Second, 2017 was also the year when countries across the world began putting AI at the heart of their future plans and policy measures. China released a plan to turn itself into an AI superpower by 2030, Russian President Vladimir Putin noted that "whoever becomes the leader in this sphere, will become the ruler of the world", and India set up its own AI Task Force to study the possible effects of AI on a variety of economic and social spheres. Alongside, the military effects of AI were recognized as a question of increasing relevance for the international community. The UN held the first round of formal talks on the question of Lethal Autonomous Weapon Systems - weapons that can theoretically act independent of human control via AI technologies, in November. Further talks on this issue have been scheduled for February and March.
Third, an interesting facet of the conversations surrounding AI in 2017, was the climbdown in the latter half of the year from the earlier exuberance, often misinformed, of the capabilities of AI. An increasing number of AI researchers and developers began pointing out that in spite of the significant technological leaps in the last few years, AI is in fact not as smart as has been widely reported and presumed. AI as it stands right now is "dumber than a five year old, no smarter than a rat". Historically, AI has had numerous boom- and-bust cycles. The current boom cycle started roughly in 2012 with the publication of a set of papers which showed that the then theoretical idea of "deep learning:" was now practical. However, last year an increasing number of academics and researchers began arguing that current AI advancements have in fact plateaued, signalling the possibility of a new bust cycle. If so, a new generation of breakthroughs is necessary to continue powering the AI euphoria.

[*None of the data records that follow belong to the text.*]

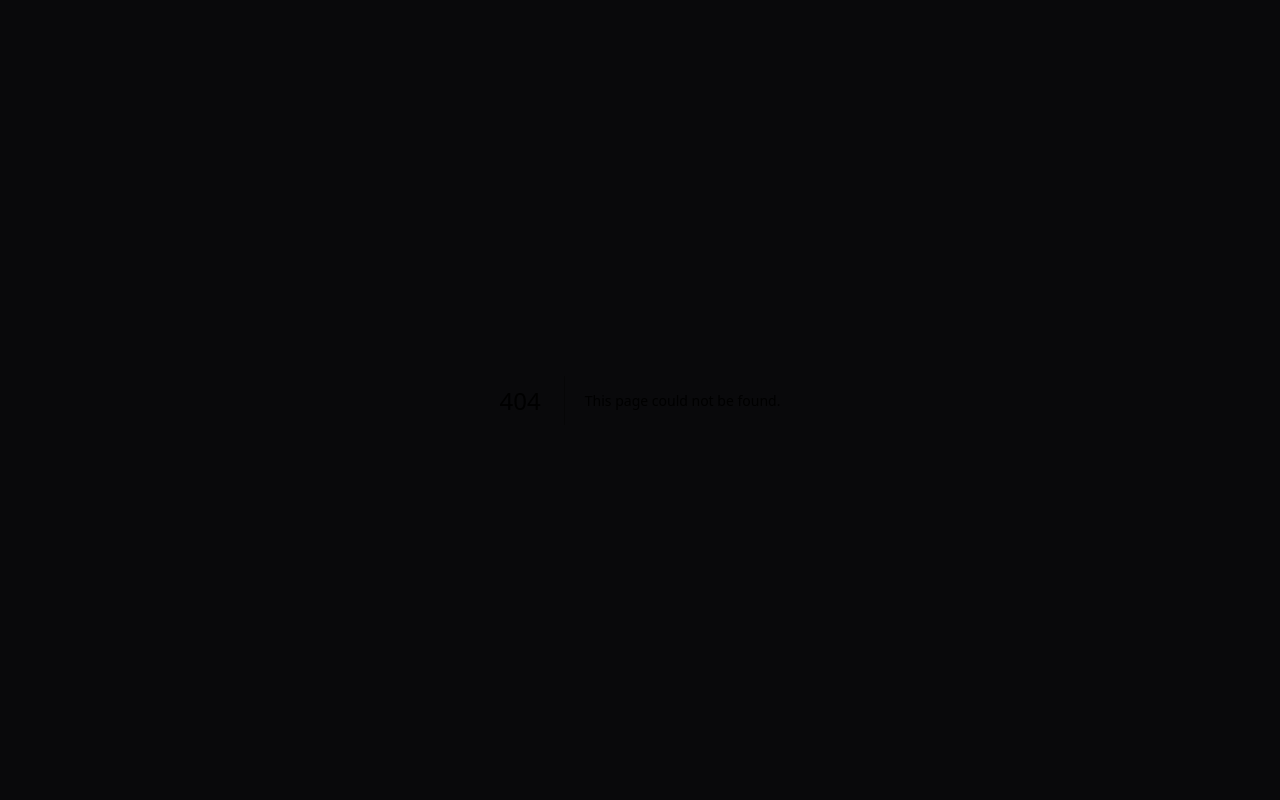
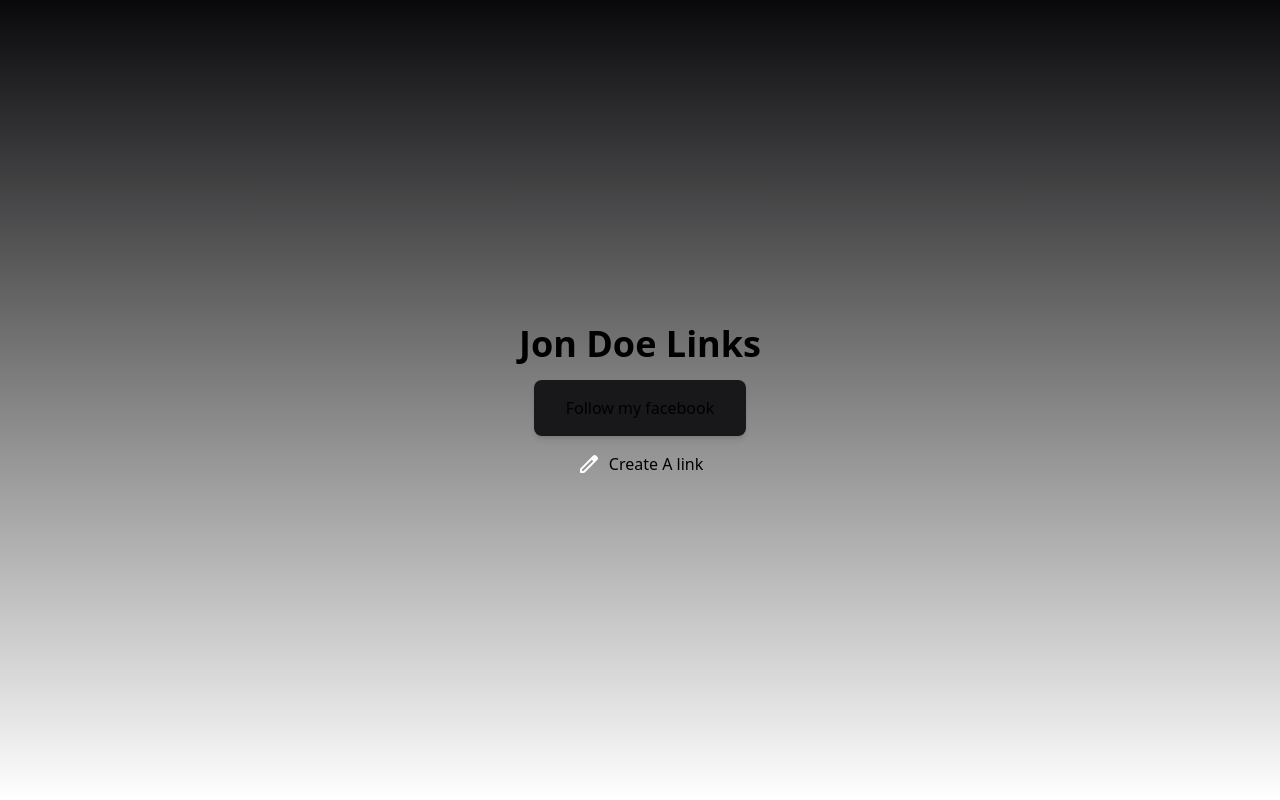
Before and after one commit to maricd7/PathFinder, a Next.js app in the folder pathfinder/: page /links/1 in a window 1280 px wide. Before the commit this address had no page. Built offline with nearby package versions, Linux system fonts and the light colour scheme.

Commit message:
adding dynamic route for links page

```diff
--- /dev/null
+++ b/pathfinder/src/app/components/CreateLink/CreateLink.js
@@ -0,0 +1,14 @@
+'use client'
+import { Icon } from '@iconify/react'
+import React from 'react'
+
+function CreateLink() {
+  return (
+    <div className='flex gap-2 items-center '>
+        <Icon icon="material-symbols:edit-outline-rounded" width="24" height="24"  style={{color:'fff'}} />
+        <span>Create A link</span>
+    </div>
+  )
+}
+
+export default CreateLink
--- /dev/null
+++ b/pathfinder/src/app/components/CreateLink/CreateLinkBtn.js
@@ -0,0 +1,7 @@
+import React from 'react'
+
+export default function CreateLinkBtn() {
+  return (
+    <div>CreateLinkBtn</div>
+  )
+}
--- /dev/null
+++ b/pathfinder/src/app/components/CreateLink/index.js
@@ -0,0 +1,2 @@
+export * from "./CreateLink";
+export * from "./CreateLinkBtn";
--- a/pathfinder/src/app/components/LoginComponent/LoginComponent.js
+++ b/pathfinder/src/app/components/LoginComponent/LoginComponent.js
@@ -13,6 +13,7 @@ export default function LoginComponent() {
   const passwordLoginRef = useRef();
   const [error, setError] = useState(null);
   const router = useRouter()
+  const productRef = "/links/" + 'bro';
 
   async function handleLogin(e){
     e.preventDefault();
@@ -25,7 +26,7 @@ export default function LoginComponent() {
       .then((userCredential) => {
         const user = userCredential.user;
       console.log('Signed in', user)
-      router.push('/links')
+      router.push('/links/bro')
     })
     }catch(error){
       console.log('err')
--- /dev/null
+++ b/pathfinder/src/app/components/UserProfile/UserProfile.js
@@ -0,0 +1,7 @@
+import React from 'react'
+
+export default function UserProfile() {
+  return (
+    <div>UserProfile</div>
+  )
+}
--- /dev/null
+++ b/pathfinder/src/app/components/UserProfile/index.js
@@ -0,0 +1 @@
+export * from "./UserProfile";
--- a/pathfinder/src/app/components/index.js
+++ b/pathfinder/src/app/components/index.js
@@ -2,3 +2,4 @@ export * from "./common";
 export * from "./LoginComponent";
 export * from "./RegisterComponent";
 export * from "./LinkComponent";
+export * from "./CreateLink";
--- a/pathfinder/src/app/links/page.js
+++ b/pathfinder/src/app/links/[slug]/page.js
@@ -1,12 +1,15 @@
+import CreateLink from '@/app/components/CreateLink/CreateLink'
+import LinkComponent from '@/app/components/LinkComponent/LinkComponent'
+import Heading from '@/app/components/common/Heading/Heading'
 import React from 'react'
-import Heading from '../components/common/Heading/Heading'
-import LinkComponent from '../components/LinkComponent/LinkComponent'
+
 
 function Links() {
   return (
     <div className='flex flex-col gap-4 justify-center items-center h-full'>
         <Heading text='Jon Doe Links'/>
         <LinkComponent text='Follow my facebook' link='https://www.facebook.com'/>
+        <CreateLink/>
     </div>
   )
 }
```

In 2018, it is necessary to talk about AI within the contours of the reality of the technology and its present capabilities. An honest conversation about the possible benefits and drawbacks of AI cannot be undertaken under a cloud of hype and hyperbole - no "killer robots" and no visions of a robot-ruled future. For this, it is also necessary to move past the idea of AI being a replacement for humans across the board, and begin having a deeper conversation about its effectiveness as a tool in the hands of humans.

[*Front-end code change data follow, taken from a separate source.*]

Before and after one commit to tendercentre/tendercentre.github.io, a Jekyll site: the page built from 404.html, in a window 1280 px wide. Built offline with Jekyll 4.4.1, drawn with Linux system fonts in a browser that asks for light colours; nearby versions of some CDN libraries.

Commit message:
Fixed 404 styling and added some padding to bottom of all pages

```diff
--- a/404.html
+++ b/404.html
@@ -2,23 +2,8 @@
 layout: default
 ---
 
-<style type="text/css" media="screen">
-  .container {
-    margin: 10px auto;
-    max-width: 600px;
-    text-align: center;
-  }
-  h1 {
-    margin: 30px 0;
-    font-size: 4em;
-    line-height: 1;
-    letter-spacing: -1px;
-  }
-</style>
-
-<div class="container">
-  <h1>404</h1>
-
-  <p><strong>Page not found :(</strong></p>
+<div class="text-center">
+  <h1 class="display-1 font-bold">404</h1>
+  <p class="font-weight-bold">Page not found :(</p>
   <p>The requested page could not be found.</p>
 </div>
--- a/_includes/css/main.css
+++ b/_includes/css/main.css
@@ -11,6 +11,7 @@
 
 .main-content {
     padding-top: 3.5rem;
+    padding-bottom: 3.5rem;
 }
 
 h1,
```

Presently much of the discussion about AI has been in the context of Western nations. However, the impact of AI is going to be felt globally. In 2018, it is therefore important for researchers & other academicians to study the impact of AI in other countries like India as well. This has begun in China, where the state now views AI as a technology central the growth & development of the nation. China however wishes to use it to its own advantage. A similar effort needs to be made by India by having an active collaboration between the government, industry, academia & others. They need to figure out how AI will impact the economy, what are the ways in which it could be used & how they can become a part of this revolution.